There was palpable tension across the country, more from previous nasty experiences than current happenings. The voters proved some diplomatic security pronouncements wrong. They proved the skeptics wrong. I feel proud to be a Kenyan voter. The few who aired their views on media gave out very inspiring voice-outs, the common denominator being “we are not fighting for anyone anymore”.
This observation cannot be taken for granted. It is a sign of an awakening populace that has realised that our common interests as a nation must always supersede individual politicians’ ambitions. It is time to call out the politicians and put them on the straight and narrow. They need to realign themselves to the current Kenyan renaissance, put their parochial interests on the back burner and raise the national good above the bar.
Politicians of all cadres need to understand that losing is not a terminal disease. Instead, it is an accelerated lesson of how to do things differently, embrace losing with dignity and learn to concede with honour. Mgala muue na haki uumpe (Give credit where it is due). There were honourable politicians who not only conceded defeat but also joined the winners in their maiden meet the people victory tours. This is what we are preaching – unity of purpose.
Violence has always been a drawback to the lower rags of the economy where the populace lives. Broken stalls, roads, and schools to name but three, will hurt Wanjiku more, and that is why peace should override in all aspects of our lives.

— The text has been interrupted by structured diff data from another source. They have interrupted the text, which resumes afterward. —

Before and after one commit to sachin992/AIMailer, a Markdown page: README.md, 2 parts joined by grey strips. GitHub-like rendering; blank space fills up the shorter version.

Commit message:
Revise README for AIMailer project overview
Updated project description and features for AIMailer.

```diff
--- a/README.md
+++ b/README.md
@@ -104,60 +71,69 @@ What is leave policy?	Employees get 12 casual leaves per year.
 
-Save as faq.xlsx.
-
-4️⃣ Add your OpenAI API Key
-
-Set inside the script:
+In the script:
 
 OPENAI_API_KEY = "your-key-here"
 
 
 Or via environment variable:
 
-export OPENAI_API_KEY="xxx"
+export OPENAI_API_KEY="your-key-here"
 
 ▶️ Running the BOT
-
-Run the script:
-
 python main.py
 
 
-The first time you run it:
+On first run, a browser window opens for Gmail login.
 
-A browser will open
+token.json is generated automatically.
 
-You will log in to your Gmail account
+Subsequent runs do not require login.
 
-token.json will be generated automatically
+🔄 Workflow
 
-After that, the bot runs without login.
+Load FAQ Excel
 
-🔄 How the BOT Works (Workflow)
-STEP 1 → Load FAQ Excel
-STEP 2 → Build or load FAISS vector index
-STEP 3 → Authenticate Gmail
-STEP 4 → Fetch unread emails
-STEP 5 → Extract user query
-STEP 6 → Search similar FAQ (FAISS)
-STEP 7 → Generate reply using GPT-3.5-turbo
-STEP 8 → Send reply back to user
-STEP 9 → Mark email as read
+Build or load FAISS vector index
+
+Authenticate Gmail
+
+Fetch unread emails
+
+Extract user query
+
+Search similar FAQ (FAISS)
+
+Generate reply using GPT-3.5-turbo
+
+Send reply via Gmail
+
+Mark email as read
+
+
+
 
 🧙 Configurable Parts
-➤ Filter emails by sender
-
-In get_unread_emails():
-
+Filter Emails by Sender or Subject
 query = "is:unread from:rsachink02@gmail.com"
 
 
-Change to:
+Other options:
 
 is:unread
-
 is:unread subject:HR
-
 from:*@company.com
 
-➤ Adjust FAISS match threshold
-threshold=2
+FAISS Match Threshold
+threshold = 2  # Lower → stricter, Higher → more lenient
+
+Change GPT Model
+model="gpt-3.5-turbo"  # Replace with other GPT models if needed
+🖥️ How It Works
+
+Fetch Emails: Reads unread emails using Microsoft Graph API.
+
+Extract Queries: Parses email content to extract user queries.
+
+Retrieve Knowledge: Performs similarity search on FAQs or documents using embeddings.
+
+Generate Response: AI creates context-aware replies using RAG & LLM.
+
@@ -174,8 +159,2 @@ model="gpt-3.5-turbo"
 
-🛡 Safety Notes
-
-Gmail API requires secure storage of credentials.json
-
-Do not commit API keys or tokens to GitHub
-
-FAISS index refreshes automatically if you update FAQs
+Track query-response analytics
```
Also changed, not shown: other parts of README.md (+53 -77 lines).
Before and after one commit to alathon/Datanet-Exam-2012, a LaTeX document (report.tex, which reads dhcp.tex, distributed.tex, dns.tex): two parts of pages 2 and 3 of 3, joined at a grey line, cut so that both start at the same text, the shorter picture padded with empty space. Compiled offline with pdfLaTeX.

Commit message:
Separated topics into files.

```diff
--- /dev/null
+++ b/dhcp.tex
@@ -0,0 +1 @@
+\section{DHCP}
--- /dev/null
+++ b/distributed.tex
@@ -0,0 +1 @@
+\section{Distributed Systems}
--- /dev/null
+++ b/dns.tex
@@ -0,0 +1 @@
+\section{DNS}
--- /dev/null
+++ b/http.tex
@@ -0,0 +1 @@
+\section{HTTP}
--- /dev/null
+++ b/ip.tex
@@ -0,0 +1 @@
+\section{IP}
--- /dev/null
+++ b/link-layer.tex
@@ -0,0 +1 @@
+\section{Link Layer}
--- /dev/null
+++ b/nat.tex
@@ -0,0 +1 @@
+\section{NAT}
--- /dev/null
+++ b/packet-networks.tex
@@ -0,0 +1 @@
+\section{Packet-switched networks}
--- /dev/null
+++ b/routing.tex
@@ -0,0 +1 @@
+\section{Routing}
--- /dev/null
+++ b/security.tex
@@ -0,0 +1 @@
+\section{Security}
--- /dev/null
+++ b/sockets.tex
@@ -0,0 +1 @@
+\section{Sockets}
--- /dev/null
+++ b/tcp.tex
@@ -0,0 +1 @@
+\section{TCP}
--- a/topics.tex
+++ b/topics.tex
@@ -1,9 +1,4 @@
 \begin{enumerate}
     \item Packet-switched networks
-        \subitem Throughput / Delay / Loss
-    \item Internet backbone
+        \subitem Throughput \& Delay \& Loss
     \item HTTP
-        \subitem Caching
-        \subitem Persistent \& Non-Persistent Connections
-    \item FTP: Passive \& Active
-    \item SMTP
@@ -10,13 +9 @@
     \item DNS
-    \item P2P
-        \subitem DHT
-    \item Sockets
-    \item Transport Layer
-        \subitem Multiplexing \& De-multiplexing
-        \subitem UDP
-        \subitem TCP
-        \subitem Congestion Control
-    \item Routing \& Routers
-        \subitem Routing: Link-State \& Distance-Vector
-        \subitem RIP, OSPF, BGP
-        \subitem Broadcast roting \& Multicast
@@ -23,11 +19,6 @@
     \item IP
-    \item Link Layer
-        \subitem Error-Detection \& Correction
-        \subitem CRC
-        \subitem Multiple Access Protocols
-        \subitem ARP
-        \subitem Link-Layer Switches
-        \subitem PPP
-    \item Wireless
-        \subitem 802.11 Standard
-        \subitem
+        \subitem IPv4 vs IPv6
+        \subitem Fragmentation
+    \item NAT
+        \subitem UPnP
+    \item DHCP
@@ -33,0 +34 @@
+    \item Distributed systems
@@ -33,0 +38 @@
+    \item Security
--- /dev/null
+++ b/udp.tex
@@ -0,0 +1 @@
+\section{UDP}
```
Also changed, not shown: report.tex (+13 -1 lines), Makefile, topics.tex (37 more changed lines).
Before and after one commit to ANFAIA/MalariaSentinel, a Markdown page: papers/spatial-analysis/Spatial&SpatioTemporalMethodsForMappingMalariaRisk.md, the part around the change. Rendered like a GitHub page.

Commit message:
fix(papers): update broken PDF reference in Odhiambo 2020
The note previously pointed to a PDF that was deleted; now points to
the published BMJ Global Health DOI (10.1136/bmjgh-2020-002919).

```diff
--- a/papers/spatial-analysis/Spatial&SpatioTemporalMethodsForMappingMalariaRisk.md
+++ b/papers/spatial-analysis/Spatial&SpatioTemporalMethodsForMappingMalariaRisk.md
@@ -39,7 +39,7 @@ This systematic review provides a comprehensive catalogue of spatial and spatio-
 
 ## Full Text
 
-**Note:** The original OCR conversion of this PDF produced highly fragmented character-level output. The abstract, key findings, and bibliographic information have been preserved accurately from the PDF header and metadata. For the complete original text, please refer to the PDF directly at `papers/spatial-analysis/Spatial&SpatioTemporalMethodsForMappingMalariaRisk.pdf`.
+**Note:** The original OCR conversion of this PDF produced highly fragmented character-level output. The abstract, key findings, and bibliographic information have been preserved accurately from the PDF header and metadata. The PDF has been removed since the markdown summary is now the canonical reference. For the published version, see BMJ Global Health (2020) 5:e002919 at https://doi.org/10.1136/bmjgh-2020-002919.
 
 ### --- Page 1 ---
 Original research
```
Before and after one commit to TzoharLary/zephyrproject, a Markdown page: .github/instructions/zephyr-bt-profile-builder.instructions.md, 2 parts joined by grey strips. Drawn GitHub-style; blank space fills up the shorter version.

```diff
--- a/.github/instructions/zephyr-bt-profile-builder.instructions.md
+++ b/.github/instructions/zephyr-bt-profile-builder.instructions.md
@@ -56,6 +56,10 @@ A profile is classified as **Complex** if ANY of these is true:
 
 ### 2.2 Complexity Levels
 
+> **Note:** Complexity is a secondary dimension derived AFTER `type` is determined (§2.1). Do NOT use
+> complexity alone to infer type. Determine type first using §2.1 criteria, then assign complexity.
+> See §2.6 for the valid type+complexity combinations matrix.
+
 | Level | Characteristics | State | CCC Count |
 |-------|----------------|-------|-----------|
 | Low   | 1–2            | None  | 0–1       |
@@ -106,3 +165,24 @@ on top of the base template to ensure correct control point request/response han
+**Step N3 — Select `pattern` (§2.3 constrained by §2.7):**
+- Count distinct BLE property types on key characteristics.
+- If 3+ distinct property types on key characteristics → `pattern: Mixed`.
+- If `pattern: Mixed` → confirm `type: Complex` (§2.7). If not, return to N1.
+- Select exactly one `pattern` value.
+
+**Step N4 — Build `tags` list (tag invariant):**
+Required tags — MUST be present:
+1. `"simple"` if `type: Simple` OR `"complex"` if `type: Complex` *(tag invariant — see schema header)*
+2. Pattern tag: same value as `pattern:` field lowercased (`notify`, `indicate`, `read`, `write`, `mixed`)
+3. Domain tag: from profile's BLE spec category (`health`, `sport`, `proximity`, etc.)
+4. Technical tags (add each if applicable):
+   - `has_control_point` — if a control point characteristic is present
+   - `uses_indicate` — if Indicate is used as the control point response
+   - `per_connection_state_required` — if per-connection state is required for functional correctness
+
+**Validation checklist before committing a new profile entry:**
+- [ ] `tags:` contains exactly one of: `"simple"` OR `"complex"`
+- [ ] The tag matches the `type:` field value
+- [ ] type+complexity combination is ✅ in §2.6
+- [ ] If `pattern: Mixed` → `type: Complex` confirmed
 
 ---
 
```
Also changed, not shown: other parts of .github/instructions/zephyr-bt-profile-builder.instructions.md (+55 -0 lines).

The civil and logical avenue of redress is the Judiciary. Let all who are aggrieved make it their point of call. While at it, it pays to respect our well-grounded constitutional institutions and give them all the support they need to grow and thrive, be it budgetary allocations, personnel, and good working relationships.
Let us agree to disagree without the need to bleed so we can lead. We are one people, one huge family. We must preserve this at all costs.
To the winners at all levels, we call upon you to desist from grandstanding and sabre-rattling. Kenya is not a trophy. It is a living nation with a culture, dreams, aspirations, and a very diligent and optimistic people.
Reach out to your competition and have the grace to include them in the building of this nation, remembering that their input will add value in propelling us forward as a people. This is the moment to call all hands-on deck. The economy is bleeding with a ten trillion debt hanging around our necks, erratic weather threatening our food security, and educational reforms yet to take root.
Dear Kenyans, I am proud of you. Never again should you opt for violence. Never again should we be pigeonholed as war-like people.
Let us arise and build our homeland. It will not be easy and it will not happen in a day. But our resilience proved over hundreds of years of overcoming hardships will overcome all hurdles and take us to the top.
—The writer is an educationist, digital content and curriculum developer and researcher